Work item => Below are some records. Say in a single number how many of their lines include the word "advantage".

Before-and-after change data:

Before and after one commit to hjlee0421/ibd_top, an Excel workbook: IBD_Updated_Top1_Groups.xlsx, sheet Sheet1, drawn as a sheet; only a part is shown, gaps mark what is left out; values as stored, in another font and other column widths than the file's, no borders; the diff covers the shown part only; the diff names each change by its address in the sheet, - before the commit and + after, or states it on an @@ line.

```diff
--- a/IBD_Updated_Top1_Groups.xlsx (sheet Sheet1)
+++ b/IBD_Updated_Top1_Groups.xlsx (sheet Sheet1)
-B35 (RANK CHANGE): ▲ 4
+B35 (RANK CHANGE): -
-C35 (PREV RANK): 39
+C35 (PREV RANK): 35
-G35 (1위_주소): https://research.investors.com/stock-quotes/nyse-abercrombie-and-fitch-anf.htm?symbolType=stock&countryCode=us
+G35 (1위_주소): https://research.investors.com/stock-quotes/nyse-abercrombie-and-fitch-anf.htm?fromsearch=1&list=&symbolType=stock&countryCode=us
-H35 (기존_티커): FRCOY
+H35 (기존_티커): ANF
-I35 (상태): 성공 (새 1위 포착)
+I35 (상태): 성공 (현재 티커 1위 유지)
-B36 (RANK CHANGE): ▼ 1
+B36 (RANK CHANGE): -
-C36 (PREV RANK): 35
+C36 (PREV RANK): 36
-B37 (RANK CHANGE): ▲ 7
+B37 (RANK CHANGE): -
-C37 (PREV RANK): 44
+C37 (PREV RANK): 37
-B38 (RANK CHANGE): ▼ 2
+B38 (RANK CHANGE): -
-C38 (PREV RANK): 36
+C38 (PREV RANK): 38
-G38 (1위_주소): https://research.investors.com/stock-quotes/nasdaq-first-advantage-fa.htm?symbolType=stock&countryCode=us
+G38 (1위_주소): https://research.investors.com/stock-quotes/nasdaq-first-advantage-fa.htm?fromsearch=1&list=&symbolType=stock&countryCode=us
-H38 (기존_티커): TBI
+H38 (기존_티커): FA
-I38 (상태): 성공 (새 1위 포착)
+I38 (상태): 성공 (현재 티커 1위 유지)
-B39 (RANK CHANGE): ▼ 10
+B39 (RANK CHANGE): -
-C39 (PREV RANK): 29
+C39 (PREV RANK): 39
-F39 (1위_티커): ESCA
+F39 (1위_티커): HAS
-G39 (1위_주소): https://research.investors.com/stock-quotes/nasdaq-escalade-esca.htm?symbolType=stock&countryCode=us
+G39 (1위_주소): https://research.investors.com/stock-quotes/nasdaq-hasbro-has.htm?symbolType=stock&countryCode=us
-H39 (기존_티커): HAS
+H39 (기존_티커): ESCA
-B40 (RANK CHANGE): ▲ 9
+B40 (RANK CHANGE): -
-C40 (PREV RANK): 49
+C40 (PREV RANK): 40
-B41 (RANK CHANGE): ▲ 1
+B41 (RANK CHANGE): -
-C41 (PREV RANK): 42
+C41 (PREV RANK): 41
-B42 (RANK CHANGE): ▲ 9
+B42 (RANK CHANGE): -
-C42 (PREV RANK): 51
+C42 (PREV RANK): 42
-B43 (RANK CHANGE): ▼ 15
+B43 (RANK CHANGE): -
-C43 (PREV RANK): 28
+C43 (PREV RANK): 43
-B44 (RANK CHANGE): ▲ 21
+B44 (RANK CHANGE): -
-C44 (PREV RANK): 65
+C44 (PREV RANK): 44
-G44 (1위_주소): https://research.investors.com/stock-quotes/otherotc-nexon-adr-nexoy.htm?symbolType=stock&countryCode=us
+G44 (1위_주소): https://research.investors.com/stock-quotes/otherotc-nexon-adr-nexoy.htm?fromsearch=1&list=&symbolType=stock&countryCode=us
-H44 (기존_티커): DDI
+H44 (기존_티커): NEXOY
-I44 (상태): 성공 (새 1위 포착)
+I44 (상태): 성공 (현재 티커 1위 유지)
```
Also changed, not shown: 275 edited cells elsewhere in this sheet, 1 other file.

...

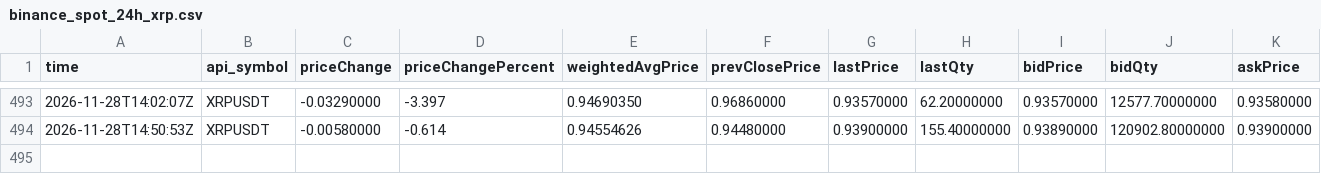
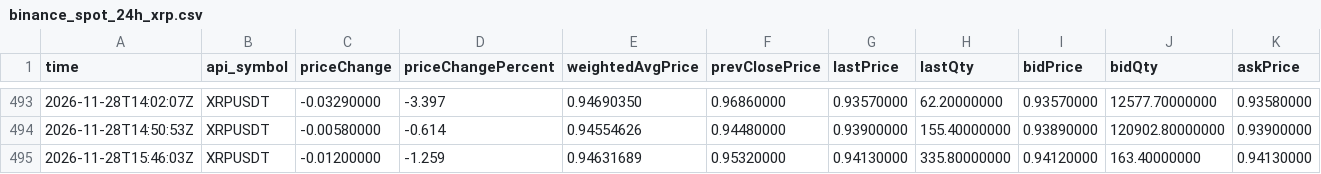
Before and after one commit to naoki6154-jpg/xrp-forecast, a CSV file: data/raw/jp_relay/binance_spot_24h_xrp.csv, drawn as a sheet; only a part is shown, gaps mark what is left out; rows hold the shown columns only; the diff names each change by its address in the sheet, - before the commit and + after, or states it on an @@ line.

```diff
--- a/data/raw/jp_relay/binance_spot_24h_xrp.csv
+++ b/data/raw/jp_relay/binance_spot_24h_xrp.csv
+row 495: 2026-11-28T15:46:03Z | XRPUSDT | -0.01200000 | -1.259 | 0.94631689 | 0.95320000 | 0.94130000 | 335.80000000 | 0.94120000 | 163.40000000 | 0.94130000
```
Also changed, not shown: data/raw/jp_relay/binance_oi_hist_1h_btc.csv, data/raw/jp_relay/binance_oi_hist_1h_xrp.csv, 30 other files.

Finished exercise => 2